"Without a sufficient number of Muslim chaplains on staff, inmates are much more likely to lead their own religious services, distort Islam and espouse extremist beliefs," Mr. Fine said.
An Inspector General's Office report on the selection, screening and supervision of Muslim chaplains, contractors and volunteers, who work with 9,000 Islamic inmates, blames the shortage on a hiring freeze. The bureau has no recruiting strategy or alternative measures to address the shortage.
"The presence of extremist chaplains, contractors or volunteers can pose a threat to institutional security and could implicate national security if inmates are encouraged to commit terrorist acts against the United States," Mr. Fine said.
"It is imperative the has in place sound screening and supervision practices that will identify persons who seek to disrupt the order of its institutions or to inflict harm on the United States through terrorism," he said.
Mr. Fine said only 10 Muslim chaplains are available to the bureau, three fewer than needed to overcome "a critical shortage," and none has witnessed inmates being radicalized by contractors or volunteers through inappropriate messages.

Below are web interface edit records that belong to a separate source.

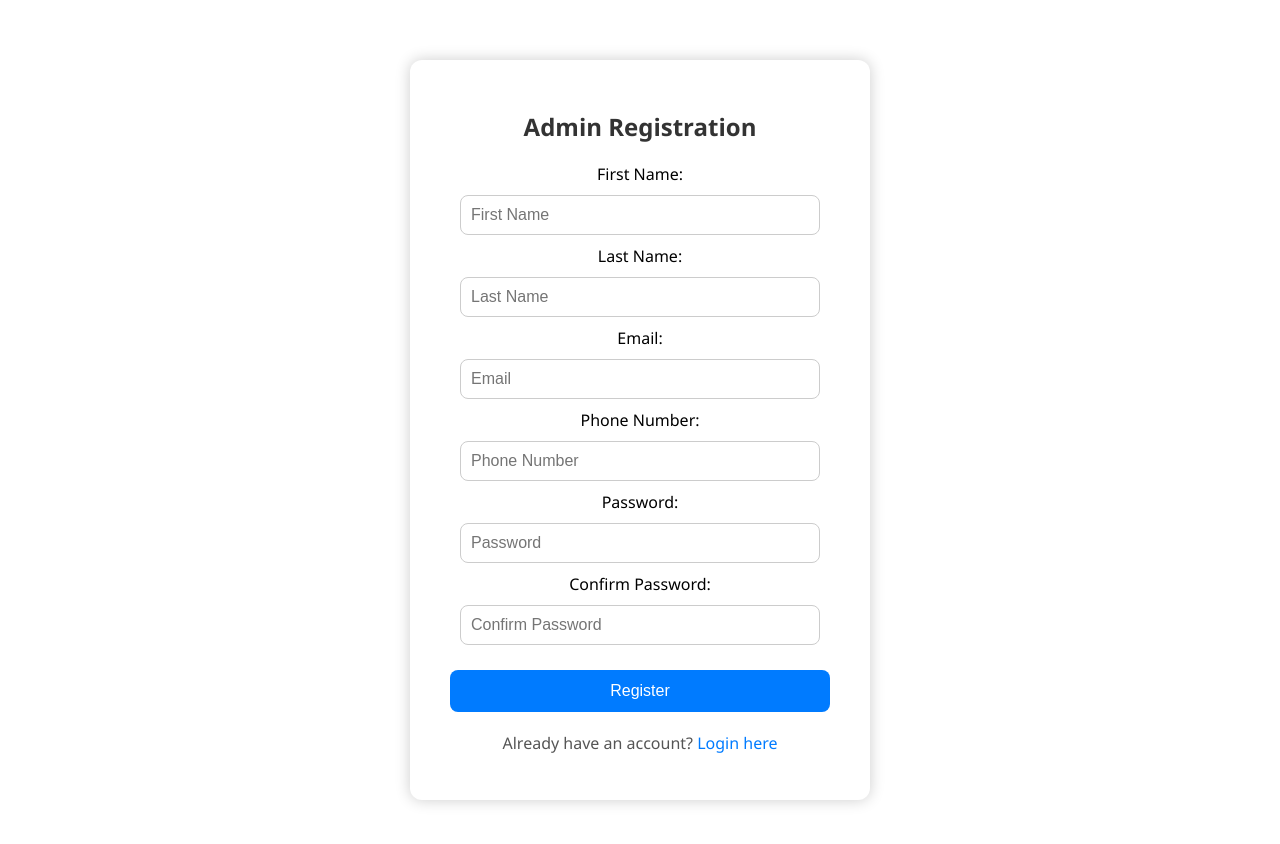
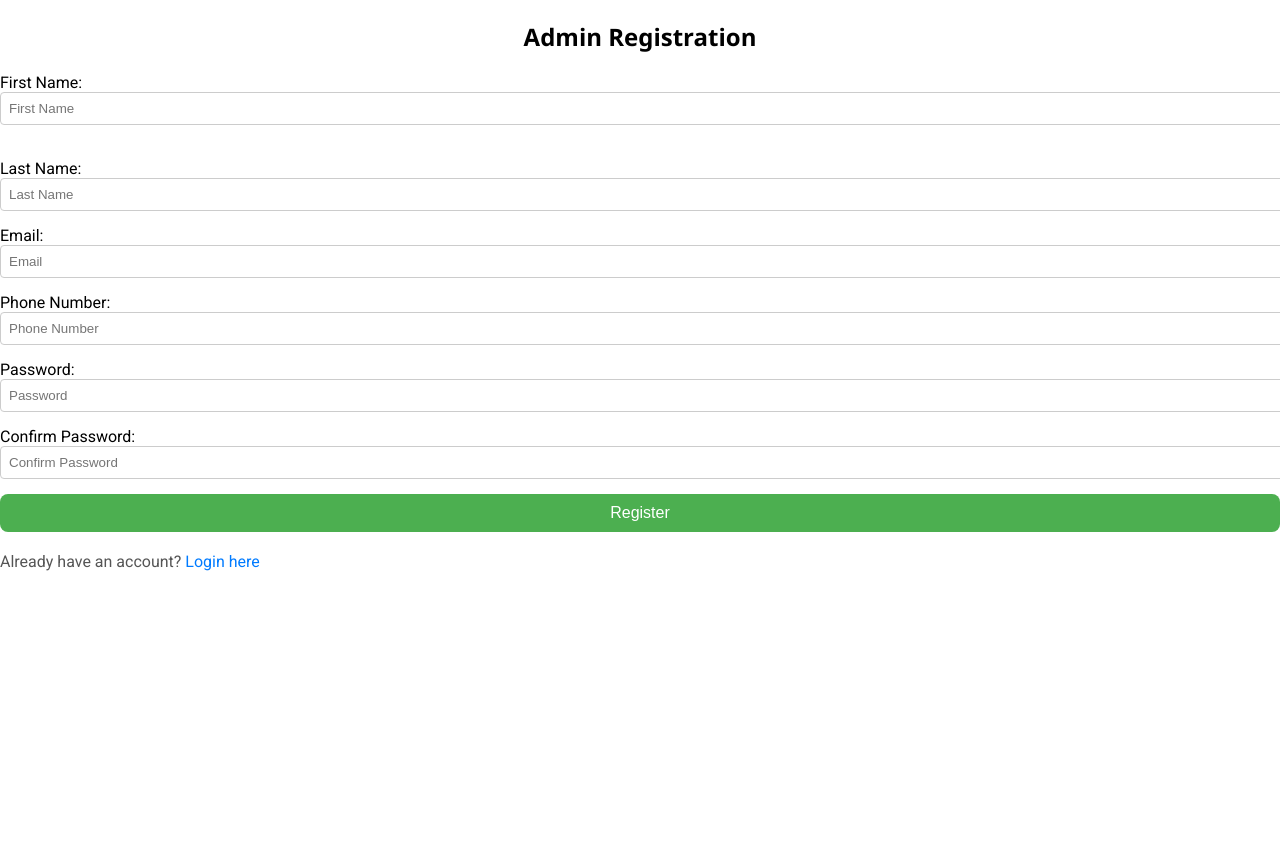
Before and after one commit to ROSHANSURADKAR/User-Rating-app, an Angular app: page /admin-register in a window 1280 px wide. Shown: the top 844 px of the page. After the commit the page ends 820 px from the top, so only its background shows below. Built offline with nearby package versions, Linux system fonts and the light colour scheme.

Commit message:
Update admin-register.component.css

```diff
--- a/src/app/admin-register/admin-register.component.css
+++ b/src/app/admin-register/admin-register.component.css
@@ -1,34 +1,35 @@
-.register-container {
-  max-width: 400px;
-  margin: 60px auto;
-  padding: 30px;
-  border-radius: 12px;
-  box-shadow: 0 0 15px rgba(0, 0, 0, 0.2);
-  background-color: #ffffff;
+.container {
+  inline-size: 100%;
+  max-inline-size: 400px;
+  margin: 0 auto;
+  padding: 20px;
+  border: 1px solid #ccc;
+  border-radius: 8px;
+  background-color: #f9f9f9;
+}
+
+h2 {
   text-align: center;
   font-family: 'Segoe UI', Tahoma, Geneva, Verdana, sans-serif;
 }
 
-.register-container h2 {
-  margin-bottom: 20px;
-  color: #333;
+label {
+  display: block;
+  margin-block-end: 5px;
 }
 
-.register-container input {
-  width: 90%;
-  padding: 10px;
-  margin: 10px 0;
+input {
+  inline-size: 100%;
+  padding: 8px;
+  margin-block-end: 10px;
   border: 1px solid #ccc;
-  border-radius: 8px;
-  font-size: 16px;
-  box-sizing: border-box;
+  border-radius: 4px;
 }
 
-.register-container button {
-  width: 95%;
-  padding: 12px;
-  margin-top: 15px;
-  background-color: #007bff;
+button {
+  inline-size: 100%;
+  padding: 10px;
+  background-color: #4CAF50;
   color: white;
   font-size: 16px;
   border: none;
```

But, the chaplains told investigators, some inmates were being radicalized by other inmates.
One Muslim chaplain said Islamic-extremist inmates told other inmates that if they were going to convert to Islam, they had to overthrow the U.S. government because "Muslims aren't cowards."
The Inspector General's Office began the probe after several members of Congress expressed concern that the Bureau of Prisons had relied on two Islamic groups to endorse its Muslim chaplains, the Islamic Society of North America and the American Muslim Armed Forces and Veterans Affairs Council. Both organizations have been under federal investigation as part of a larger probe into terrorist financing.
Endorsements by the national and local Muslim organizations are used to determine whether chaplain, contractor and volunteer applicants can provide appropriate religious services in prisons, said Mr. Fine. Candidates are required to obtain the endorsements to show they have mainstream religious beliefs and are qualified to teach in prisons.
The chaplains told investigators that convicted terrorists from the 1993 World Trade Center bombing were put into general prison populations, where they radicalized inmates with teachings that terrorism is part of Islamic theology.
Concerns regarding the radicalization of Muslim inmates were heightened after former inmates Richard Reid and Jose Padilla were arrested for terrorist acts against the United States.
Reid, convicted for attempting to blow up an American Airlines flight from Paris to Miami with explosives in his shoes, converted to Islam in a British prison. British officials suspect he was radicalized by clerics who preached at the prison.
Jose Padilla, arrested for attempting to detonate a "dirty bomb" in the United States, converted to Islam in a Florida jail, where authorities suspect his Islamic radicalization began.
The investigation also found that while a threat assessment sought by the bureau from the FBI in October on 82 national and local Muslim organizations that endorse Muslim chaplain candidates was completed in December, it had not been given to the bureau as of April 13. Investigators said the FBI found that some of the organizations were "of interest" to counterterrorism authorities.
Mr. Fine said that while the bureau had made improvements in how it selects and supervises Muslim teachers and preachers, deficiencies remain.
He said the bureau does not effectively use the knowledge of existing Muslim chaplains to screen, recruit and supervise religious services, or review the doctrinal beliefs of applicants for Islamic teaching positions to determine whether they pose a security threat.